This winter (Canada) I added more running, TM. Was pretty fast once I stretched. The hamstring tension was not an issue. Then, march this year, BLAM, I could not run one more step. Had to google anatomy, seek physio, and this is what I suddenly developped: SI joint dysfunction, piriformis sciatica, high hamstring tendenosis and loss of feel in my right hamstring. Had to add chiro (3 physio and 3 chiro sessions a week). Gradually, the SI unlocked, (each session relived many hamstring symptoms )swelling subsided. Piriformis began improving. Then we found the ischeal tuberosity tendon lumps after lots of effort, hiding below the tuberosity (you have to use a 2 inch hard rubber ball or drop on the ischeal tuberosity using a gym machine handle and break the lumps). Tennis ball is too big... The swell was so substantial that the whole thing felt natural and uniform. Yet when compared to the other leg, it seemed painful and bigger. In practical terms, I could not flex 5 lbs on the flex machine... Eventually, we found the ground zero: going down a painful sheath, mid length , the bicep femoris, from two years ago. As the BF lost functionality, tightened the muscle, dropped my strength and flexibility. Pulled the pelvis backwards, and locked my SI joint more and more till it froze this March. For 2 years did not feel much, but the chain effect caught on. To test would ART the BF, I could temporarily curl, that's how we knew. Other wise ROM or functional tests would not reveal much.

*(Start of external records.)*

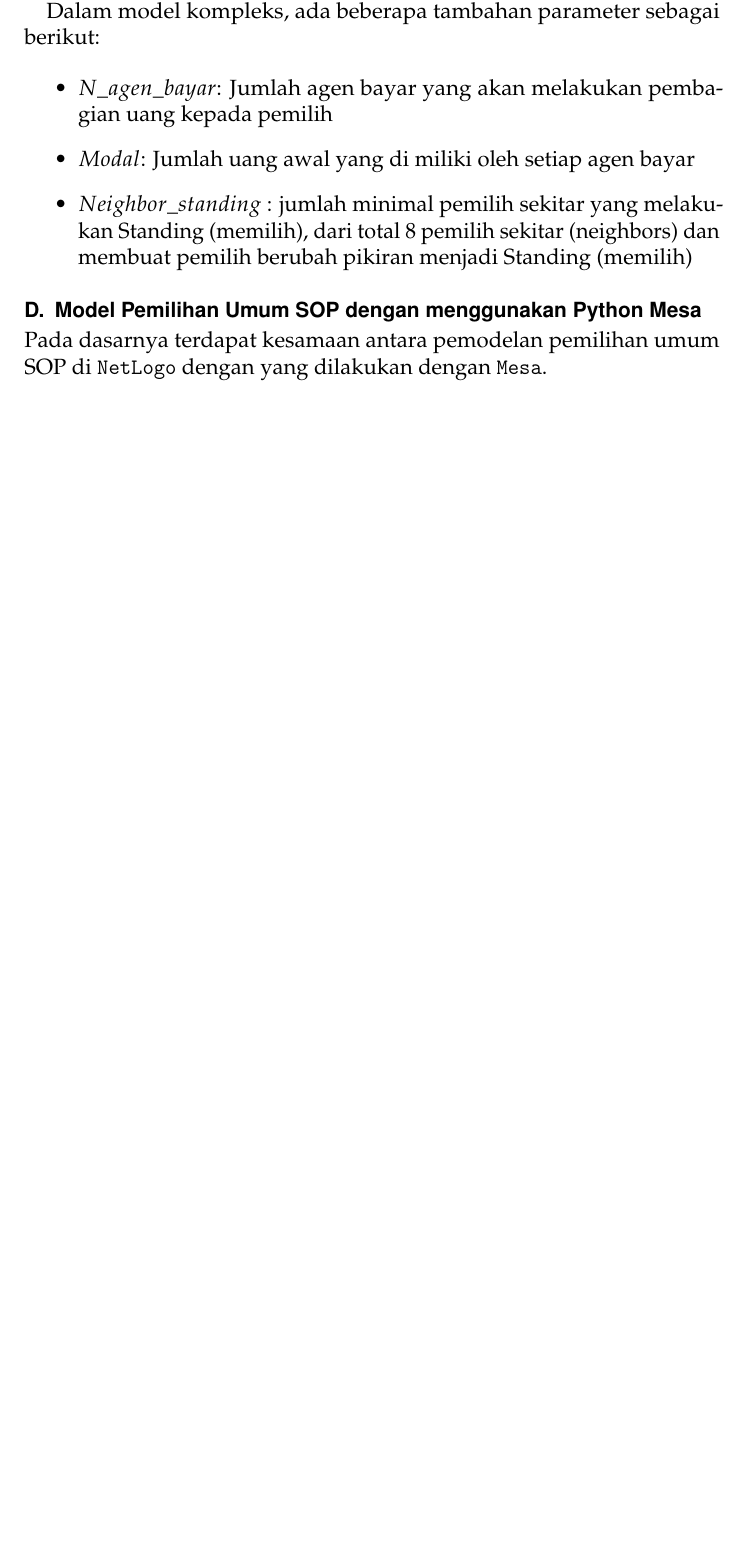
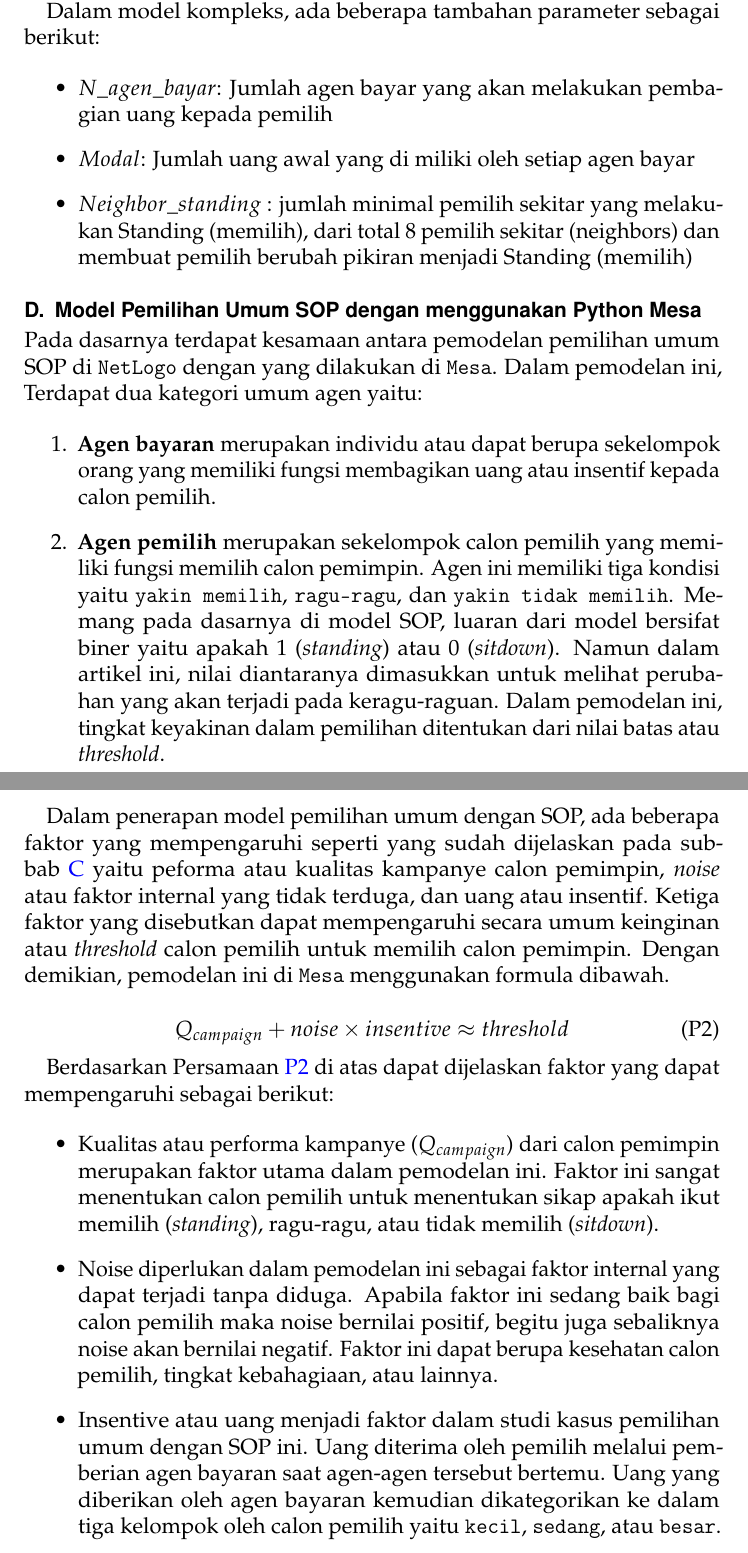
Before and after one commit to akbarpn136/abm, a LaTeX document (docs/main.tex, which reads docs/sections/ch02.tex): part of page 10 of 28 before the commit and two parts of pages 10 and 11 of 29 after it, the two joined at a grey line, cut so that both start at the same text, the shorter picture padded with empty space. Compiled offline with pdfLaTeX.

Commit message:
Tambah konten abm dengan mesa

```diff
--- a/docs/sections/ch02.tex
+++ b/docs/sections/ch02.tex
@@ -157,4 +157,27 @@ Dalam model kompleks, ada beberapa tambahan parameter sebagai berikut:
 
 \subsection{Model Pemilihan Umum SOP dengan menggunakan Python Mesa}
 
-Pada dasarnya terdapat kesamaan antara pemodelan pemilihan umum SOP di \texttt{NetLogo} dengan yang dilakukan dengan \texttt{Mesa}.
+Pada dasarnya terdapat kesamaan antara pemodelan pemilihan umum SOP di \texttt{NetLogo} dengan yang dilakukan di \texttt{Mesa}. Dalam pemodelan ini, Terdapat dua kategori umum agen yaitu:
+
+\begin{enumerate}
+\item \textbf{Agen bayaran} merupakan individu atau dapat berupa sekelompok orang yang memiliki fungsi membagikan uang atau insentif kepada calon pemilih.
+
+\item \textbf{Agen pemilih} merupakan sekelompok calon pemilih yang memiliki fungsi memilih calon pemimpin. Agen ini memiliki tiga kondisi yaitu \texttt{yakin memilih}, \texttt{ragu-ragu}, dan \texttt{yakin tidak memilih}. Memang pada dasarnya di model SOP, luaran dari model bersifat biner yaitu apakah 1 (\textit{standing}) atau 0 (\textit{sitdown}). Namun dalam artikel ini, nilai diantaranya dimasukkan untuk melihat perubahan yang akan terjadi pada keragu-raguan. Dalam pemodelan ini, tingkat keyakinan dalam pemilihan ditentukan dari nilai batas atau \textit{threshold}.
+\end{enumerate}
+
+Dalam penerapan model pemilihan umum dengan SOP, ada beberapa faktor yang mempengaruhi seperti yang sudah dijelaskan pada sub-bab \ref{sec:sbab_c} yaitu peforma atau kualitas kampanye calon pemimpin, \textit{noise} atau faktor internal yang tidak terduga, dan uang atau insentif. Ketiga faktor yang disebutkan dapat mempengaruhi secara umum keinginan atau \textit{threshold} calon pemilih untuk memilih calon pemimpin. Dengan demikian, pemodelan ini di \texttt{Mesa} menggunakan formula dibawah.
+
+\begin{equation}
+Q_{campaign} + noise \times insentive \approx threshold
+\label{eq:sop_mesa}
+\end{equation}
+
+Berdasarkan Persamaan \ref{eq:sop_mesa} di atas dapat dijelaskan faktor yang dapat mempengaruhi sebagai berikut:
+
+\begin{itemize}
+\item Kualitas atau performa kampanye ($Q_{campaign}$) dari calon pemimpin merupakan faktor utama dalam pemodelan ini. Faktor ini sangat menentukan calon pemilih untuk menentukan sikap apakah ikut memilih (\textit{standing}), ragu-ragu, atau tidak memilih (\textit{sitdown}).
+
+\item Noise diperlukan dalam pemodelan ini sebagai faktor internal yang dapat terjadi tanpa diduga. Apabila faktor ini sedang baik bagi calon pemilih maka noise bernilai positif, begitu juga sebaliknya noise akan bernilai negatif. Faktor ini dapat berupa kesehatan calon pemilih, tingkat kebahagiaan, atau lainnya.
+
+\item Insentive atau uang menjadi faktor dalam studi kasus pemilihan umum dengan SOP ini. Uang diterima oleh pemilih melalui pemberian agen bayaran saat agen-agen tersebut bertemu. Uang yang diberikan oleh agen bayaran kemudian dikategorikan ke dalam tiga kelompok oleh calon pemilih yaitu \texttt{kecil}, \texttt{sedang}, atau \texttt{besar}.
+\end{itemize}
```
Also changed, not shown: docs/sections/ch02.tex (8 more changed lines).
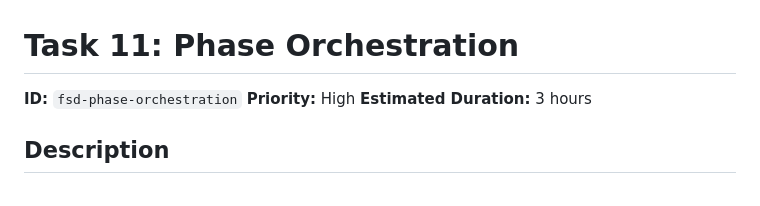
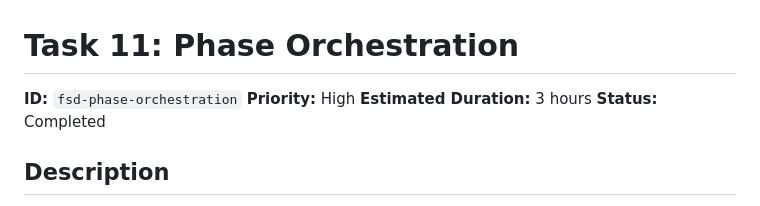
Before and after one commit to plusplusoneplusplus/breadthseek, a Markdown page: fsd/tasks/11-phase-orchestration.md, the part around the change. Drawn GitHub-style.

Commit message:
docs: Mark Task 11 (Phase Orchestration) as completed
🤖 Generated with [Claude Code](https://claude.com/claude-code)

Co-Authored-By: Claude <noreply@anthropic.com>

```diff
--- a/fsd/tasks/11-phase-orchestration.md
+++ b/fsd/tasks/11-phase-orchestration.md
@@ -3,6 +3,7 @@
 **ID:** `fsd-phase-orchestration`
 **Priority:** High
 **Estimated Duration:** 3 hours
+**Status:** Completed
 
 ## Description
 
```
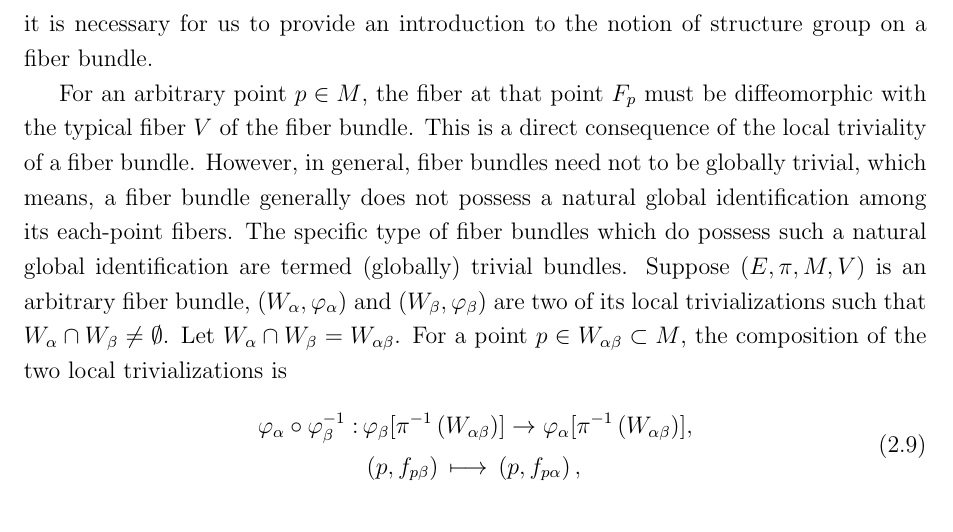
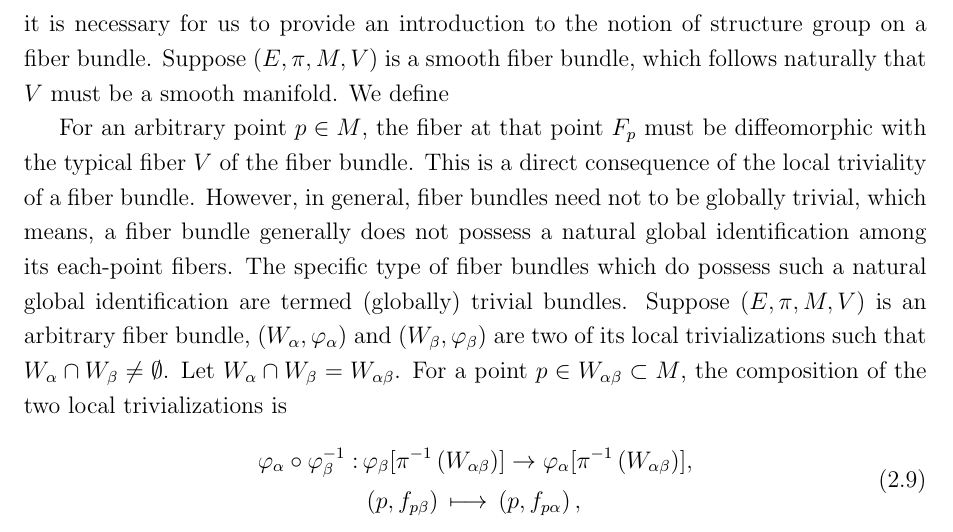
Before and after one commit to YilunLin76/Chern-Simons_Theory_in_Topological_Quantum_Field_Theory, a LaTeX document (Chern-Simons Theory in Topological Quantum Field Theory/main.tex, which reads Chern-Simons Theory in Topological Quantum Field Theory/section2.tex): part of page 18 of 23, cut so that both start at the same text. Compiled offline with pdfLaTeX.

Commit message:
Updates from Overleaf

```diff
--- a/Chern-Simons Theory in Topological Quantum Field Theory/section2.tex
+++ b/Chern-Simons Theory in Topological Quantum Field Theory/section2.tex
@@ -80,7 +80,7 @@ Since $F_{p}$ is diffeomorphic with $V$ and $p\in W_{\alpha}$, we have
     \end{split}
 \end{equation}
 This derivation \eqref{dimension of fiber at each point} indicates that the dimension of a fiber at each point is equal to the dimension of total space minus the dimension of base space. This is a significant result that should be kept in mind during the following exploration of Chern-Simons theory.
-\par In order to establish a solid preparation for the understanding of Chern-Simons theory, it is necessary for us to provide an introduction to the notion of structure group on a fiber bundle.
+\par In order to establish a solid preparation for the understanding of Chern-Simons theory, it is necessary for us to provide an introduction to the notion of structure group on a fiber bundle. Suppose $\left(E,\pi,M,V\right)$ is a smooth fiber bundle, which follows naturally that $V$ must be a smooth manifold. We define
 \par For an arbitrary point $p\in M$, the fiber at that point $F_{p}$ must be diffeomorphic with the typical fiber $V$ of the fiber bundle. This is a direct consequence of the local triviality of a fiber bundle. However, in general, fiber bundles need not to be globally trivial, which means, a fiber bundle generally does not possess a natural global identification among its each-point fibers. The specific type of fiber bundles which do possess such a natural global identification are termed (globally) trivial bundles. Suppose $\left(E,\pi,M,V\right)$ is an arbitrary fiber bundle, $\left(W_{\alpha},\varphi_{\alpha}\right)$ and $\left(W_{\beta},\varphi_{\beta}\right)$ are two of its local trivializations such that $W_{\alpha}\cap W_{\beta}\neq\emptyset$. Let $W_{\alpha}\cap W_{\beta}=W_{\alpha\beta}$. For a point $p\in W_{\alpha\beta}\subset M$, the composition of the two local trivializations is
 \begin{equation}
     \begin{split}
```
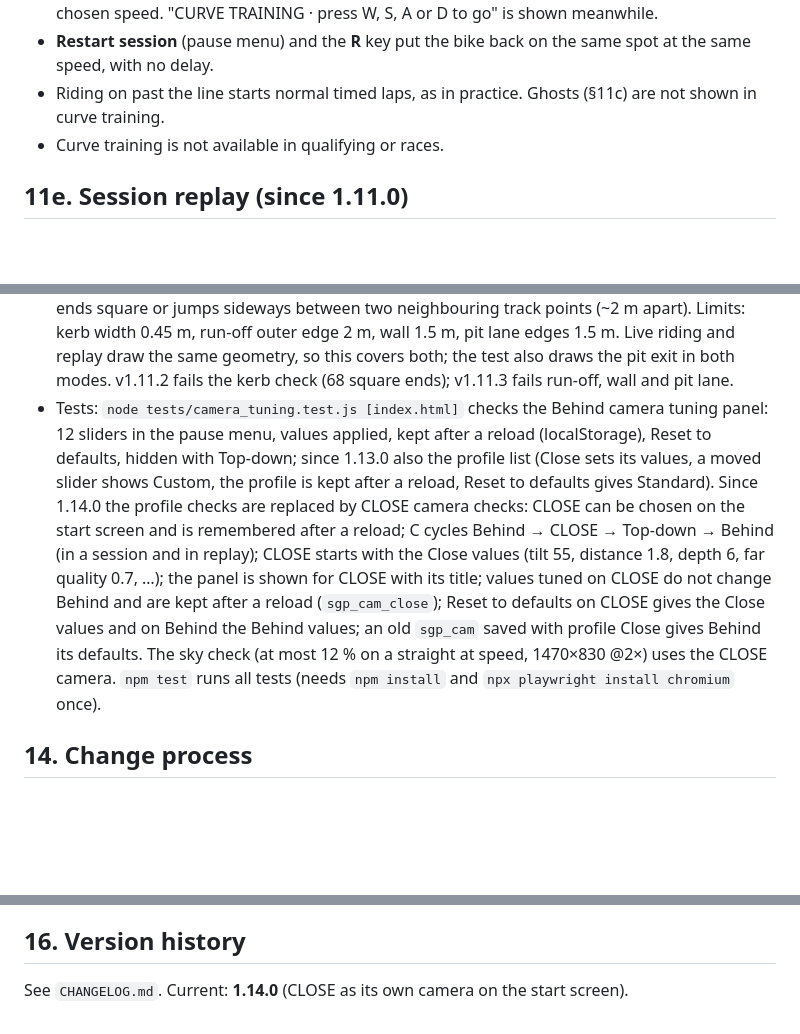
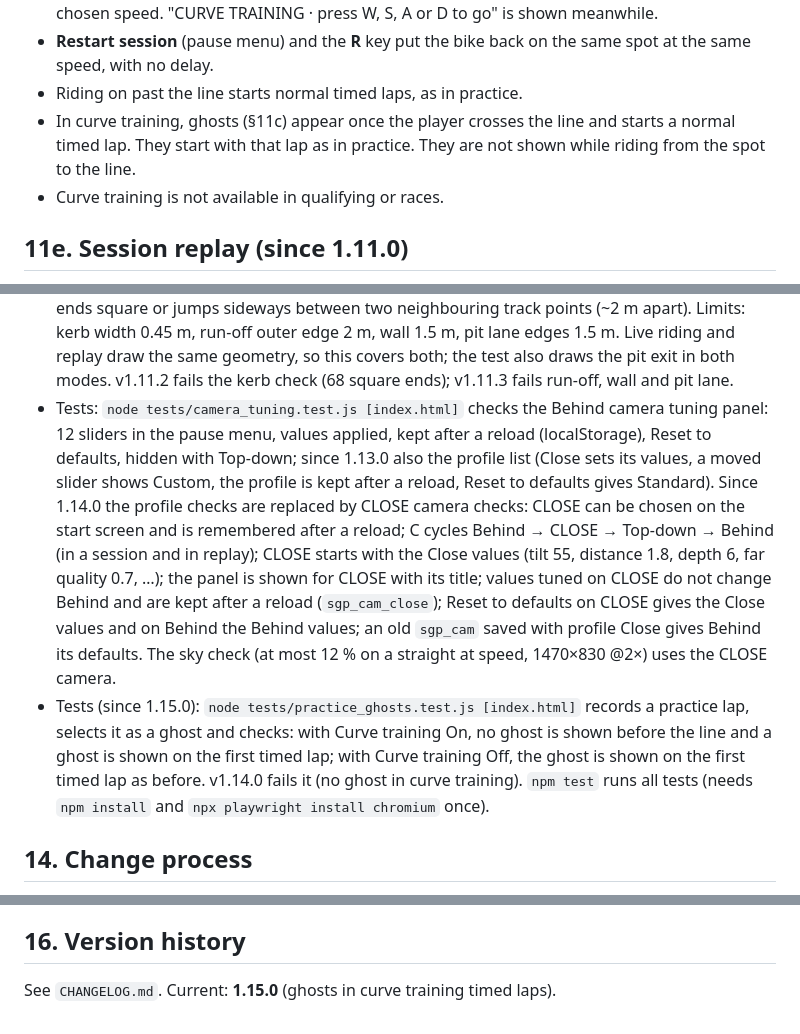
Before and after one commit to p3trk/motogp, a Markdown page: docs/GDD.md, 3 parts joined by grey strips. Drawn GitHub-style; blank space fills up the shorter version.

Commit message:
docs: ghosts in curve training, pit box marker (GDD 1.15.0)
Co-Authored-By: Claude Opus 5.5 <noreply@anthropic.com>
Claude-Session: https://claude.ai/code/session_01JZn2F7f2Q5LEeoba2GYBkm

```diff
--- a/docs/GDD.md
+++ b/docs/GDD.md
@@ -303,7 +305,8 @@ Practise one corner again and again without riding the whole lap.
 - The bike starts on the spot, always in the **centre of the road** (lateral offset 0), pointing along the track, at the chosen speed and in the matching gear. The tank is full and the tyres are warm.
 - The bike waits on the spot, frozen, until the player presses W, S, A or D, then rides off at the chosen speed. "CURVE TRAINING · press W, S, A or D to go" is shown meanwhile.
 - **Restart session** (pause menu) and the **R** key put the bike back on the same spot at the same speed, with no delay.
-- Riding on past the line starts normal timed laps, as in practice. Ghosts (§11c) are not shown in curve training.
+- Riding on past the line starts normal timed laps, as in practice.
+- In curve training, ghosts (§11c) appear once the player crosses the line and starts a normal timed lap. They start with that lap as in practice. They are not shown while riding from the spot to the line.
 - Curve training is not available in qualifying or races.
 
 ## 11e. Session replay (since 1.11.0)
@@ -368,7 +371,8 @@ Watch one recording, or several together for comparison. Any recording in the li
   - Limits: speed 2 %, turn rate 0.08 rad/s, direction 0.08 rad/s, screen position 2 px (RMS). The test exits with an error if any case is over.
 - Tests: `node tests/tilt_seam.test.js [index.html]` draws a pattern of straight lines through the real Behind camera projection, in live riding and in replay, at 1280×800, 1470×830 (2× pixels) and 1024×700, and fails if a line bends by more than 0.5 px from one screen row to the next (v1.11.4 fails with about 1 px). It also measures how sharp the lines are on each screen row and fails if the sharpness changes by more than 15 % between the 8 px above and the 8 px below any row (since 1.11.6; v1.11.5 fails with a 25 % step where the near and far bands join, v1.11.6 measures 5–6 %). Since 1.13.0 it also runs at 1470×830 (2× pixels) with the Close camera profile (since 1.14.0: the CLOSE camera).
 - Tests: `node tests/track_edges.test.js [index.html]` checks that no outline beside the track ends square or jumps sideways between two neighbouring track points (~2 m apart). Limits: kerb width 0.45 m, run-off outer edge 2 m, wall 1.5 m, pit lane edges 1.5 m. Live riding and replay draw the same geometry, so this covers both; the test also draws the pit exit in both modes. v1.11.2 fails the kerb check (68 square ends); v1.11.3 fails run-off, wall and pit lane.
-- Tests: `node tests/camera_tuning.test.js [index.html]` checks the Behind camera tuning panel: 12 sliders in the pause menu, values applied, kept after a reload (localStorage), Reset to defaults, hidden with Top-down; since 1.13.0 also the profile list (Close sets its values, a moved slider shows Custom, the profile is kept after a reload, Reset to defaults gives Standard). Since 1.14.0 the profile checks are replaced by CLOSE camera checks: CLOSE can be chosen on the start screen and is remembered after a reload; C cycles Behind → CLOSE → Top-down → Behind (in a session and in replay); CLOSE starts with the Close values (tilt 55, distance 1.8, depth 6, far quality 0.7, …); the panel is shown for CLOSE with its title; values tuned on CLOSE do not change Behind and are kept after a reload (`sgp_cam_close`); Reset to defaults on CLOSE gives the Close values and on Behind the Behind values; an old `sgp_cam` saved with profile Close gives Behind its defaults. The sky check (at most 12 % on a straight at speed, 1470×830 @2×) uses the CLOSE camera. `npm test` runs all tests (needs `npm install` and `npx playwright install chromium` once).
+- Tests: `node tests/camera_tuning.test.js [index.html]` checks the Behind camera tuning panel: 12 sliders in the pause menu, values applied, kept after a reload (localStorage), Reset to defaults, hidden with Top-down; since 1.13.0 also the profile list (Close sets its values, a moved slider shows Custom, the profile is kept after a reload, Reset to defaults gives Standard). Since 1.14.0 the profile checks are replaced by CLOSE camera checks: CLOSE can be chosen on the start screen and is remembered after a reload; C cycles Behind → CLOSE → Top-down → Behind (in a session and in replay); CLOSE starts with the Close values (tilt 55, distance 1.8, depth 6, far quality 0.7, …); the panel is shown for CLOSE with its title; values tuned on CLOSE do not change Behind and are kept after a reload (`sgp_cam_close`); Reset to defaults on CLOSE gives the Close values and on Behind the Behind values; an old `sgp_cam` saved with profile Close gives Behind its defaults. The sky check (at most 12 % on a straight at speed, 1470×830 @2×) uses the CLOSE camera.
+- Tests (since 1.15.0): `node tests/practice_ghosts.test.js [index.html]` records a practice lap, selects it as a ghost and checks: with Curve training On, no ghost is shown before the line and a ghost is shown on the first timed lap; with Curve training Off, the ghost is shown on the first timed lap as before. v1.14.0 fails it (no ghost in curve training). `npm test` runs all tests (needs `npm install` and `npx playwright install chromium` once).
 
 ## 14. Change process
 
@@ -393,4 +397,4 @@ After tagging, push `main`, the tag and the feature branch to GitHub (`p3trk/mot
 
 ## 16. Version history
 
-See `CHANGELOG.md`. Current: **1.14.0** (CLOSE as its own camera on the start screen).
+See `CHANGELOG.md`. Current: **1.15.0** (ghosts in curve training timed laps).
```
Also changed, not shown: other parts of docs/GDD.md (+3 -1 lines).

Was I going to need a Sciatic injection?
Was it an L4-5 disc?
Would I need a piriformis injection?
Is my sciatic trapped by the piriformis?
Turns out no. No more running. HAD TO STOP. A month now, no choice. Yesterday I did 1 hr cycling, first ride outside. I was weak, underpowered but the femoris was hardly felt. Lesson: cycling does not use the femoris nearly as much as running, but may still gradually wear it. I feel good: cycling circulated my cells, etc, speeds up recovery. But physio for the femoris and BF/ST tendon recovery must go on.
Am finally, clearly recovering. But the key lesson is, as far as you feel anything, and I mean, anything in your BF, do not run and must do the required physio to break down the scar tissue, and heal it. Then gradually resume. No choice.
The slowest healing part of my group is obviously, the tendon portion. 8 weeks median, 14-30 weeks numerous patients. It takes that long for collagen cells to become functional tendons.... A single run step at 80% would, guaranteed, set me back. Two runs and I would be fully reinjured again.
Even if my piriformis is 90% healed and I can run 100% (as I seem to do these past two years) I now know better and will heal it first, completely. Done it before on other muscles, this one is not different. I do not want an avulsion or permanently scarred hamstring group..
Medical articles, sports medicine all said the same thing: a hamstring injury must be treated as a chain thing, in parallel with hip and lower back evaluations and never in isolation. They were right, as my physio and chiro found a chain effect. You could heal an SI joint but a defective HS will lock it up again... Or you can heal a hamstring but a locked SI joint will not mov eand that hamstring will be overstretched from the get go.
Finally, remembering the injury history is critical at establishing a diagnostic, as well as healing roadmap. An understanding of anatomy also important.
Oh I forgot... Anti inflammatories are good and bad. they help reduce inflammation or pain (say a sciatic type issue), and to get out of bed. Drop the swelling (for bigger tears, Grades 2-3 or 3) which you appear not have as you can still function). But BAD as they slow down the very inflammation that is designed to envelop and heal your tendons.. Key is I had maybe a Grade 1 to 2 strain, and no requirement for steroid or PRP injection. From my surgeries though, bottom line: never use NSAIDs unless in pain or as directed, otherwise, so say the specialists, they slow down the repair of torn tissue.
Last edited by:
: Apr 18, 13 7:15